Wilbury’s production of Futurity is the first one that isn’t done by the creators themselves, Alvarez and The Lisps, and Lang says that it was initially intimidating, but then liberating, to make new choices about how to present the work. He chooses to lean even further into the theme of music. It’s not just that the story is presented in the form of a concert (with lighting by Kelly Lipsey that does double duty as an LED-centric concert lightshow and an atmospheric theater design), or even that when ordered to “present arms” before battle, the soldiers raise their instruments. The marvelous Steam Brain itself, conceived by set designer Keri King and finally revealed late in the show after great anticipation, is partly composed of chimes, bells, melodicas and other musical instruments. “Music and letters,” says Lang, “were the way people communicated in this period.” That sentiment is borne out in the way Munro’s comrades in arms pass folk-like tunes such as “Banks of the Arkansas” or “Cumberland Gap” back and forth as they march or make camp, sing work songs like “Sinner’s Land” while dismantling the railroad tracks/building the computer, or join with Quinn in the psalm. The soldiers-ensemble aspect, heightened through the musical re-arrangement work of music director Milly Massey along with Lang, was one of my favorite parts of the show (it seems almost counterintuitive to pick out specific people, but Dave Carney on bass and Christine Treglia on percussion set the rhythm of the march or the machines and kept it all going, and Ava Mascena’s violin lent Ken Burns-esque flavor to slower numbers).
Is the future laid out like a railroad track, or are its potential paths as many as the pathways in the brain? Well, the play contains, as it must, an element of disappointment on that front: We all know that no computer was developed in the 19th century to successfully end all war, try as Munro might to throw his body into operating the machine when he sees his comrades fall in battle. Nor did the Internet, alluded to in the show, finally become the technological advance that would hit on the way to break through bias and find the humanity in humans. But the Lisps’ message is ultimately optimistic. Each soldier might be, as Futurity presents it, “a cog in a machine” – but what that means is not that each person is an emotionless metal part, but rather that the whole machine is, at least in Wilbury’s production, more like a chorus of humanity.

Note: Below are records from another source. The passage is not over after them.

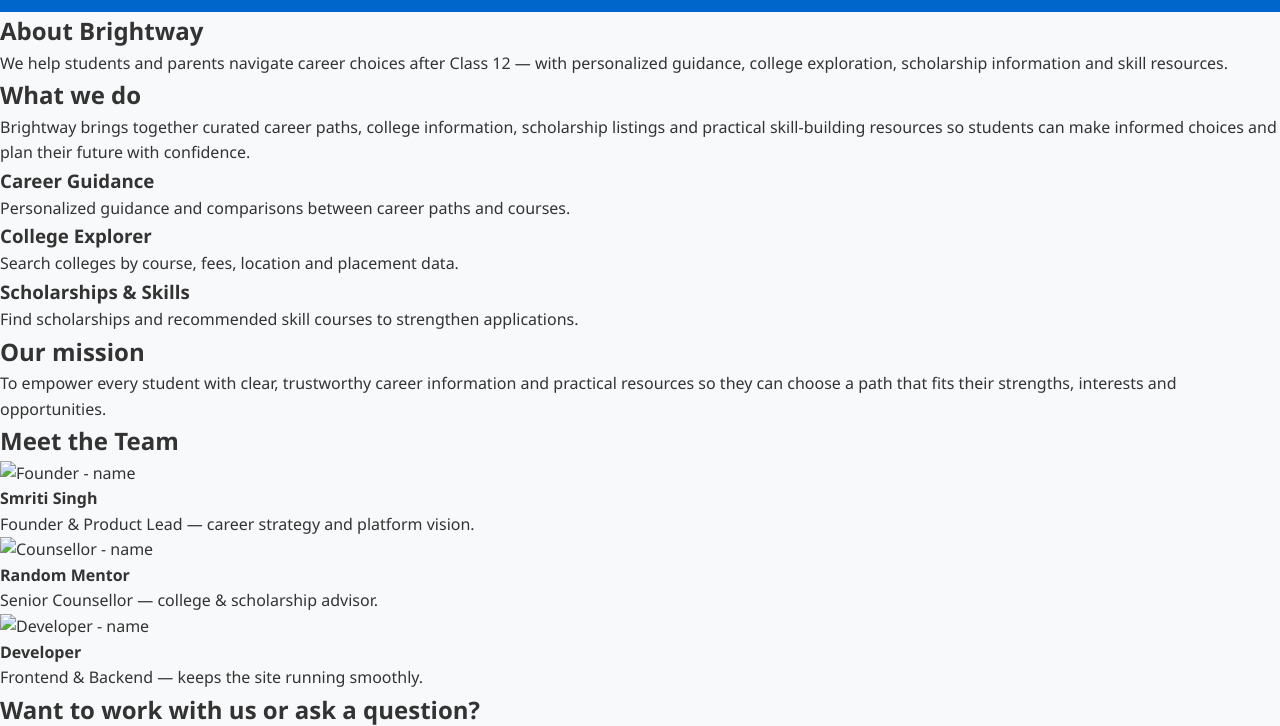
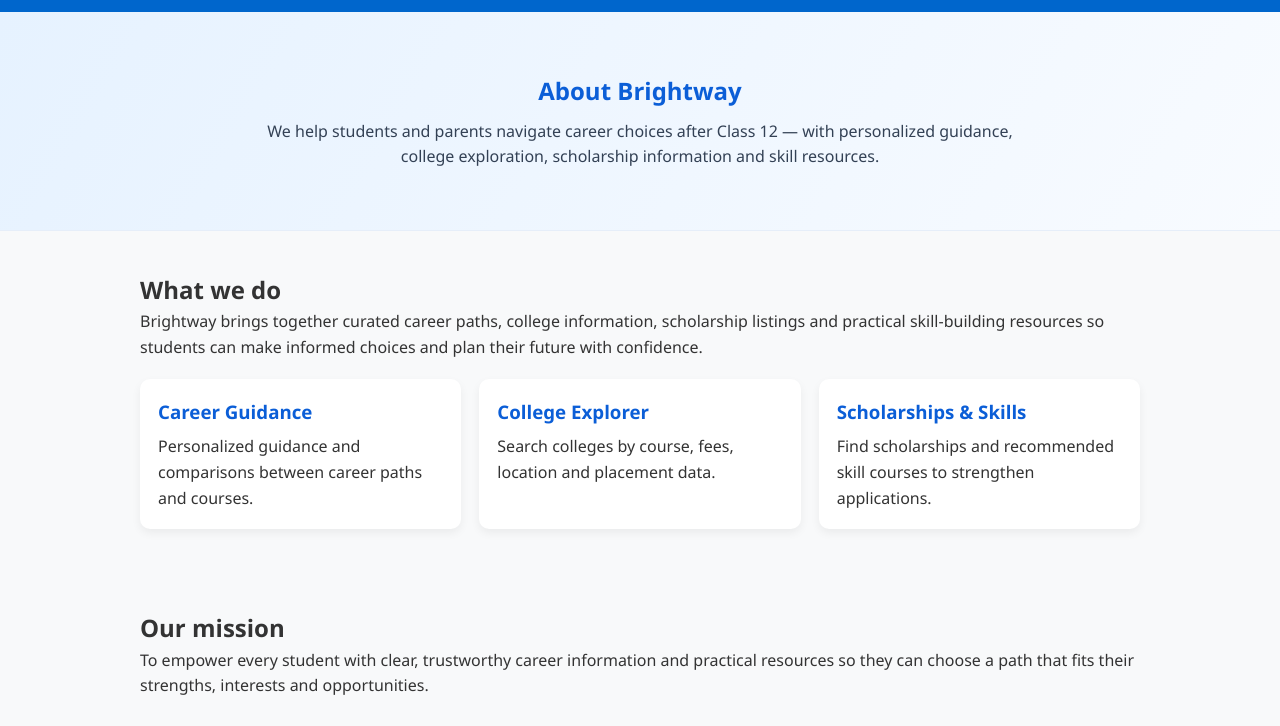
Before and after one commit to saurabh2025-vscode/Brightway, a plain HTML site: page about.html in a window 1280 px wide. Shown: the part 56-782 px from the top of the page. Drawn offline with Linux system fonts and the light colour scheme.

Commit message:
Add files via upload

```diff
--- a/style.css
+++ b/style.css
@@ -508,3 +508,44 @@ footer {
   background: #084298;
   color: #fff;
 }
+/* ===== About page styles ===== */
+.about-hero {
+  background: linear-gradient(120deg, #e6f2ff, #f8fbff);
+  padding: 60px 20px;
+  text-align: center;
+  border-bottom: 1px solid #e6eef9;
+}
+.about-hero h1 { color: #0b5ed7; margin-bottom: 8px; }
+.about-hero .lead { color: #334155; max-width: 800px; margin: 0 auto; }
+
+.about-section, .mission-section, .team-section, .contact-cta {
+  padding: 40px 20px;
+}
+.container { max-width: 1000px; margin: 0 auto; }
+
+.three-cols {
+  display: grid;
+  grid-template-columns: repeat(auto-fit, minmax(220px, 1fr));
+  gap: 18px;
+  margin-top: 18px;
+}
+.feature { background: #fff; padding: 18px; border-radius: 10px; box-shadow: 0 4px 10px rgba(0,0,0,0.06); }
+.feature h3 { color: #0b5ed7; margin-bottom: 8px; }
+
+.team-grid {
+  display: grid;
+  grid-template-columns: repeat(auto-fit, minmax(220px, 1fr));
+  gap: 18px;
+  margin-top: 18px;
+}
+.team-card {
+  background: #fff;
+  padding: 18px;
+  border-radius: 12px;
+  text-align: center;
+  box-shadow: 0 6px 14px rgba(12, 45, 88, 0.05);
+}
+.team-pic { width: 120px; height: 120px; object-fit: cover; border-radius: 50%; border: 4px solid #e8f2ff; margin-bottom: 12px; }
+
+.contact-cta { text-align: center; background: #f8fbff; border-top: 1px solid #e6eef9; }
+.contact-cta p { margin-bottom: 12px; }
```
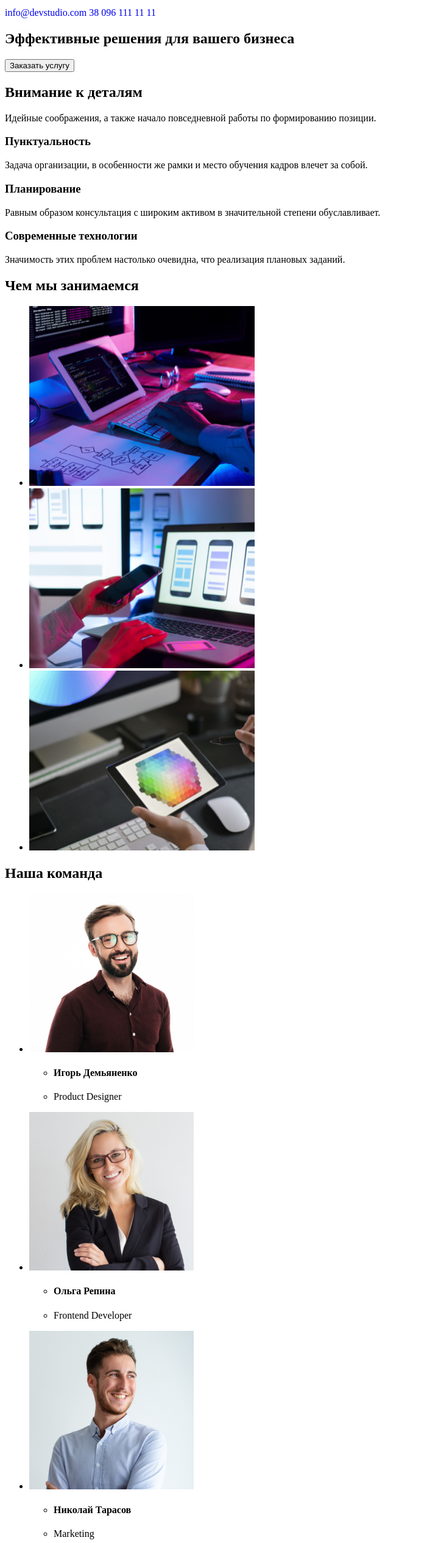
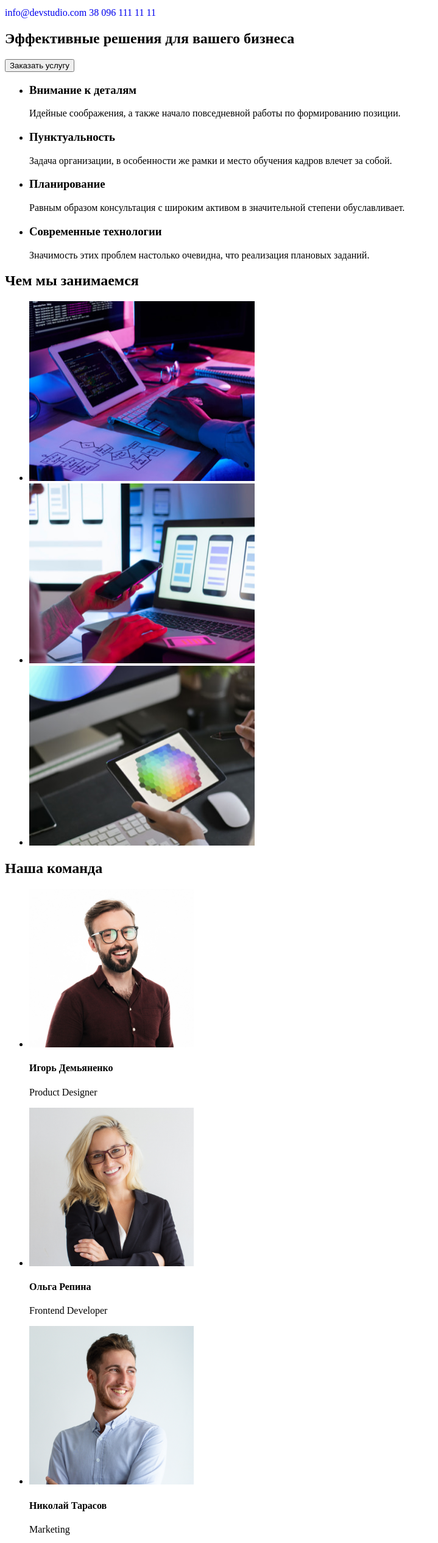
Before and after one commit to srg72/goit-markup-hw-01, a plain HTML site: page index.html in a window 1280 px wide. Shown: the part 100-2631 px from the top of the page at 61% size, without its empty margins (0-719 px from the left). Drawn offline with Linux system fonts and the light colour scheme.

Commit message:
виправлення2

```diff
--- a/index.html
+++ b/index.html
@@ -51,26 +51,36 @@
       </section>
       <!-- Content section -->
       <section class="content">
-        <h2 class="content-title">Внимание к деталям</h2>
+        <ul>
+          <li>
+            <h3 class="content-title">Внимание к деталям</h3>
             <p class="content-text">
               Идейные соображения, а также начало повседневной работы по
               формированию позиции.
             </p>
+          </li>
+          <li>
             <h3 class="content-title">Пунктуальность</h3>
             <p class="content-text">
               Задача организации, в особенности же рамки и место обучения кадров
               влечет за собой.
             </p>
+          </li>
+          <li>
             <h3 class="content-title">Планирование</h3>
             <p class="content-text">
-          Равным образом консультация с широким активом в значительной степени
-          обуславливает.
+              Равным образом консультация с широким активом в значительной
+              степени обуславливает.
             </p>
+          </li>
+          <li>
             <h3 class="content-title">Современные технологии</h3>
             <p class="content-text">
-          Значимость этих проблем настолько очевидна, что реализация плановых
-          заданий.
+              Значимость этих проблем настолько очевидна, что реализация
+              плановых заданий.
             </p>
+          </li>
+        </ul>
       </section>
       <section class="section-pictures">
         <h2 class="pictures-work">Чем мы занимаемся</h2>
@@ -111,10 +121,9 @@
               alt="Игорь Демьяненко"
               width="270"
             />
-            <ul>
-              <li><h4>Игорь Демьяненко</h4></li>
-              <li><p lang="en">Product Designer</p></li>
-            </ul>
+
+            <h4>Игорь Демьяненко</h4>
+            <p lang="en">Product Designer</p>
           </li>
           <li class="photo">
             <img
@@ -123,10 +132,8 @@
               width="270"
             />
 
-            <ul>
-              <li><h4>Ольга Репина</h4></li>
-              <li><p lang="en">Frontend Developer</p></li>
-            </ul>
+            <h4>Ольга Репина</h4>
+            <p lang="en">Frontend Developer</p>
           </li>
           <li class="photo">
             <img
@@ -135,10 +142,8 @@
               width="270"
             />
 
-            <ul>
-              <li><h4>Николай Тарасов</h4></li>
-              <li><p lang="en">Marketing</p></li>
-            </ul>
+            <h4>Николай Тарасов</h4>
+            <p lang="en">Marketing</p>
           </li>
           <li class="photo">
             <img
@@ -146,10 +151,9 @@
               alt="Михаил Ермаков"
               width="270"
             />
-            <ul>
-              <li><h4>Михаил Ермаков</h4></li>
-              <li><p lang="en">UI Designer</p></li>
-            </ul>
+
+            <h4>Михаил Ермаков</h4>
+            <p lang="en">UI Designer</p>
           </li>
         </ul>
       </section>
```
Lines whose indentation alone changed are shown as unchanged.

That chorus, with all voices working together as scientists or artists or just as people who can imagine problems being solved beyond our own lifetimes if not within them, can change the future.
The Wilbury Theatre Group – 40 Sonoma Court, PVD – presents Futurity through Dec 30. For tickets and more information, visit thewilburygroup.org or call the box office at 401-400-7100.